These issues can lead to employee burnout and fatigue, which directly — and often adversely — impact the workplace. The Occupational Safety and Health Administration noted, “fatigue can cause weariness, sleepiness, irritability, reduced alertness, impaired decision making, and lack of motivation, concentration and memory.” Each of these effects can lead to an increase in poor job performance, such as general carelessness on the job, decreased productivity and, most importantly, workplace injuries and accidents.

The problem

What’s behind the increase in employee burnout and fatigue? There are a variety of reasons, but the biggest issue clearly is the stresses from the pandemic. Employees in Michigan and other states were on lockdown for long periods of time. After a while, that isolation can really take a toll on individuals.

The pandemic also required working parents to balance the needs of their school-age children with the challenges of working from home. These circumstances, combined with continued social unrest that has dominated media headlines over the past year, can consume an employee’s thoughts.

Additionally, the labor force is stretched thin, which makes it challenging if not impossible to maintain normal business operations.
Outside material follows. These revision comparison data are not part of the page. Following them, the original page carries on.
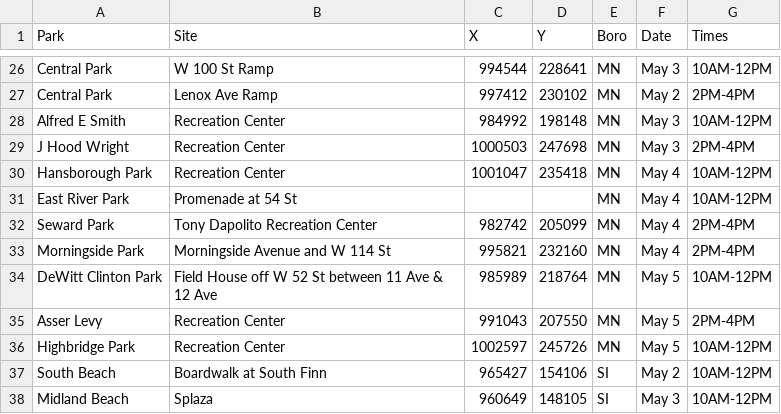
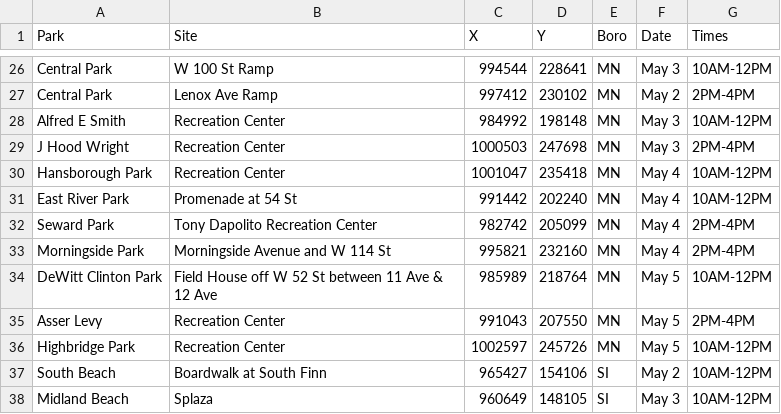
Before and after one commit to CityOfNewYork/face-coverings, a CSV file: location.csv, drawn as a sheet; only a part is shown, gaps mark what is left out.

Commit message:
east river park coords

```diff
--- a/location.csv
+++ b/location.csv
@@ -30,3 +30,3 @@ J Hood Wright,Recreation Center,1000503,247698,MN,May 3,2PM-4PM
 Hansborough Park,Recreation Center,1001047,235418,MN,May 4,10AM-12PM
-East River Park,Promenade at 54 St,,,MN,May 4,10AM-12PM
+East River Park,Promenade at 54 St,991442,202240,MN,May 4,10AM-12PM
 Seward Park,Tony Dapolito Recreation Center,982742,205099,MN,May 4,2PM-4PM
```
This means some employees may have had to endure even more changes to their everyday job expectations. These unparalleled changes and continued uncertainty are fueling employees’ collective burnout and fatigue.

Employer solutions

What’s an employer to do? There are four things that can have an immediate and positive counterbalance to fatigue and burnout:

  • Reassurance: It’s critical for employers to set a positive tone and create a supportive workplace culture. Whether the issues are related to or beyond the pandemic, establishing a positive workplace culture requires a top-down approach. Management should let their teams know how much they value and appreciate their contributions. 
  • Resources: If employers have an employee assistance program, be sure to remind and promote its availability to team members, especially those who are in safety-sensitive positions.
  • Consistency: Now’s not the time to let up on workplace safety and health protocols. Employees who have historically followed these protocols may think less of them today, but it’s important to maintain a workplace free from recognized hazards. An employer’s failure to do so could result in a violation of the Occupational Safety and Health Act. The act, and its state counterparts, requires employers to provide a place of employment free from recognized hazards that can cause or are likely to cause death or serious physical harm.
  • Cross-training: In light of continued shortages, consider cross-training employees for different jobs so you can better distribute workloads. High performers tend to take on more responsibilities — and are at greater risk for burnout. To the extent employers can increase flexibility across their teams, workloads ease and stress is reduced.

DeAndre’ Harris and Kelsey Dame are attorneys at Warner Norcross + Judd who concentrate their practices on labor and employment law. They can be reached at dharris@wnj.com and kdame@wnj.com.

Facebook Comments